Task to complete - Output the records precisely as they stand. Pictures are to be skipped.

Change detection outputs
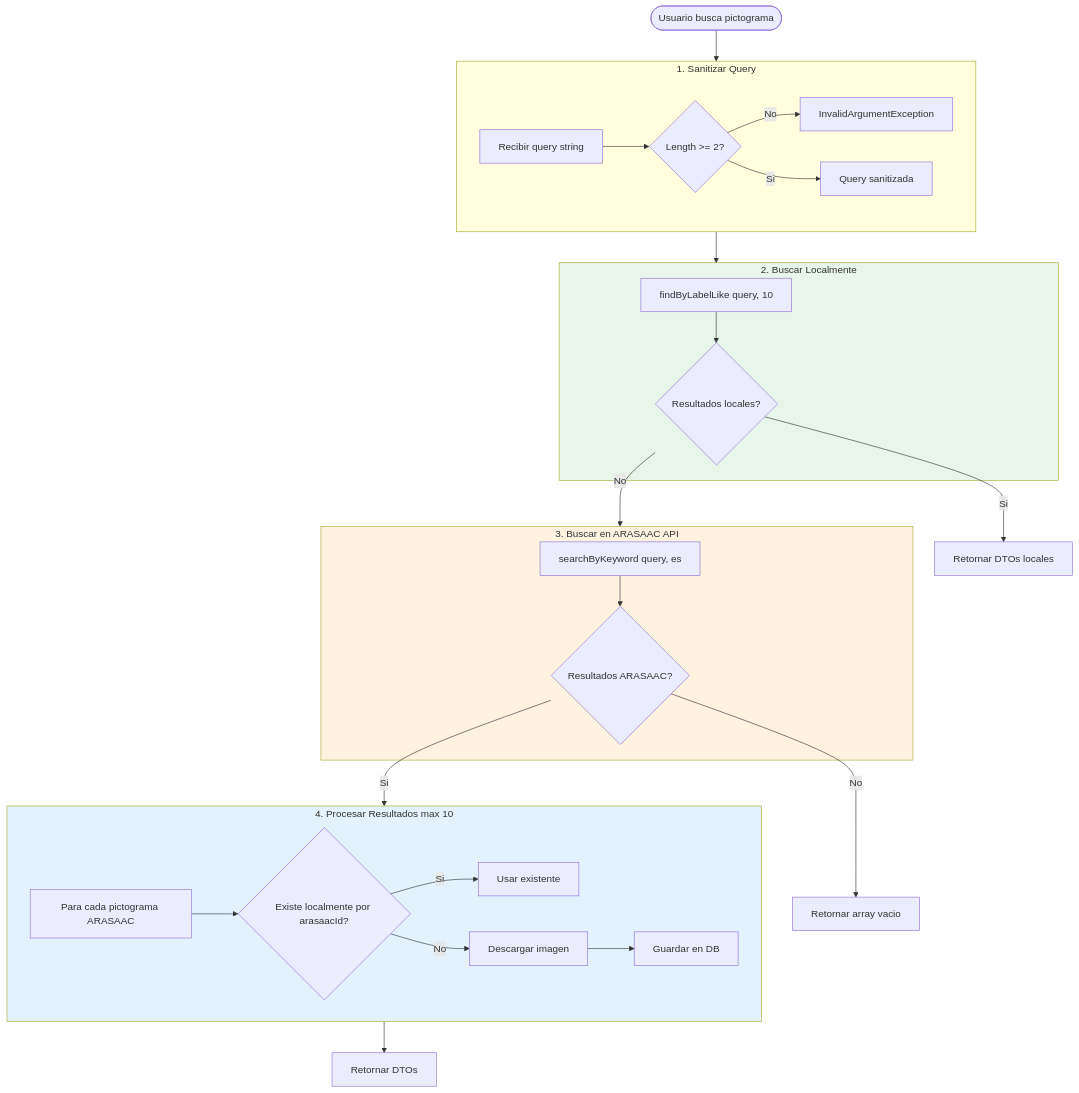
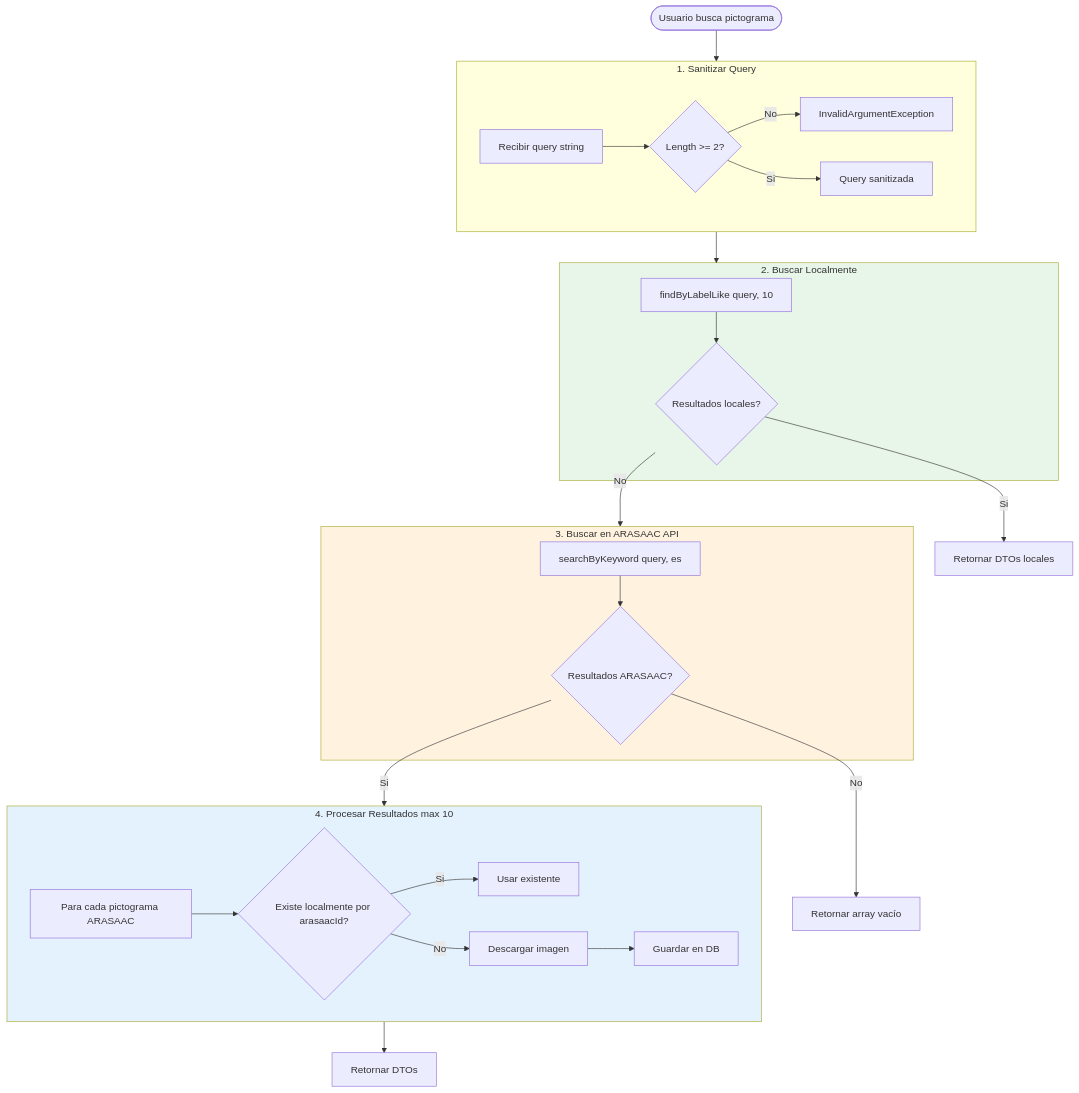
The sixth of 8 diagrams in docs/diagrams/application-layer.md (luismiglezmohino/HablaIA), drawn with Mermaid before and after one commit. The commit also changed 30 other files, not shown here.

````diff
--- a/docs/diagrams/application-layer.md
+++ b/docs/diagrams/application-layer.md
@@ -264,48 +264,48 @@
 ```mermaid
 flowchart TB
     Start([Usuario busca pictograma]) --> Sanitize
 
     subgraph Sanitize["1. Sanitizar Query"]
         S1[Recibir query string]
         S2{Length >= 2?}
         S1 --> S2
         S2 -->|No| ErrShort[InvalidArgumentException]
         S2 -->|Si| SanitizeOK[Query sanitizada]
     end
 
     Sanitize --> SearchLocal
 
     subgraph SearchLocal["2. Buscar Localmente"]
         L1[findByLabelLike query, 10]
         L2{Resultados locales?}
         L1 --> L2
     end
 
     L2 -->|Si| ReturnLocal[Retornar DTOs locales]
     L2 -->|No| SearchARASAAC
 
     subgraph SearchARASAAC["3. Buscar en ARASAAC API"]
         A1[searchByKeyword query, es]
         A2{Resultados ARASAAC?}
         A1 --> A2
     end
 
-    A2 -->|No| ReturnEmpty[Retornar array vacio]
+    A2 -->|No| ReturnEmpty[Retornar array vacío]
     A2 -->|Si| ProcessResults
 
     subgraph ProcessResults["4. Procesar Resultados max 10"]
         P1[Para cada pictograma ARASAAC]
         P2{Existe localmente por arasaacId?}
         P1 --> P2
         P2 -->|Si| UseExisting[Usar existente]
         P2 -->|No| Download
         Download[Descargar imagen]
         Download --> SaveDB[Guardar en DB]
     end
 
     ProcessResults --> ReturnMixed[Retornar DTOs]
 
     style SearchLocal fill:#e8f5e9
     style SearchARASAAC fill:#fff3e0
     style ProcessResults fill:#e3f2fd
 ```
````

Written solution -
The sixth of 8 diagrams in docs/diagrams/application-layer.md (luismiglezmohino/HablaIA), drawn with Mermaid before and after one commit. The commit also changed 30 other files, not shown here.

````diff
--- a/docs/diagrams/application-layer.md
+++ b/docs/diagrams/application-layer.md
@@ -264,48 +264,48 @@
 ```mermaid
 flowchart TB
     Start([Usuario busca pictograma]) --> Sanitize
 
     subgraph Sanitize["1. Sanitizar Query"]
         S1[Recibir query string]
         S2{Length >= 2?}
         S1 --> S2
         S2 -->|No| ErrShort[InvalidArgumentException]
         S2 -->|Si| SanitizeOK[Query sanitizada]
     end
 
     Sanitize --> SearchLocal
 
     subgraph SearchLocal["2. Buscar Localmente"]
         L1[findByLabelLike query, 10]
         L2{Resultados locales?}
         L1 --> L2
     end
 
     L2 -->|Si| ReturnLocal[Retornar DTOs locales]
     L2 -->|No| SearchARASAAC
 
     subgraph SearchARASAAC["3. Buscar en ARASAAC API"]
         A1[searchByKeyword query, es]
         A2{Resultados ARASAAC?}
         A1 --> A2
     end
 
-    A2 -->|No| ReturnEmpty[Retornar array vacio]
+    A2 -->|No| ReturnEmpty[Retornar array vacío]
     A2 -->|Si| ProcessResults
 
     subgraph ProcessResults["4. Procesar Resultados max 10"]
         P1[Para cada pictograma ARASAAC]
         P2{Existe localmente por arasaacId?}
         P1 --> P2
         P2 -->|Si| UseExisting[Usar existente]
         P2 -->|No| Download
         Download[Descargar imagen]
         Download --> SaveDB[Guardar en DB]
     end
 
     ProcessResults --> ReturnMixed[Retornar DTOs]
 
     style SearchLocal fill:#e8f5e9
     style SearchARASAAC fill:#fff3e0
     style ProcessResults fill:#e3f2fd
 ```
````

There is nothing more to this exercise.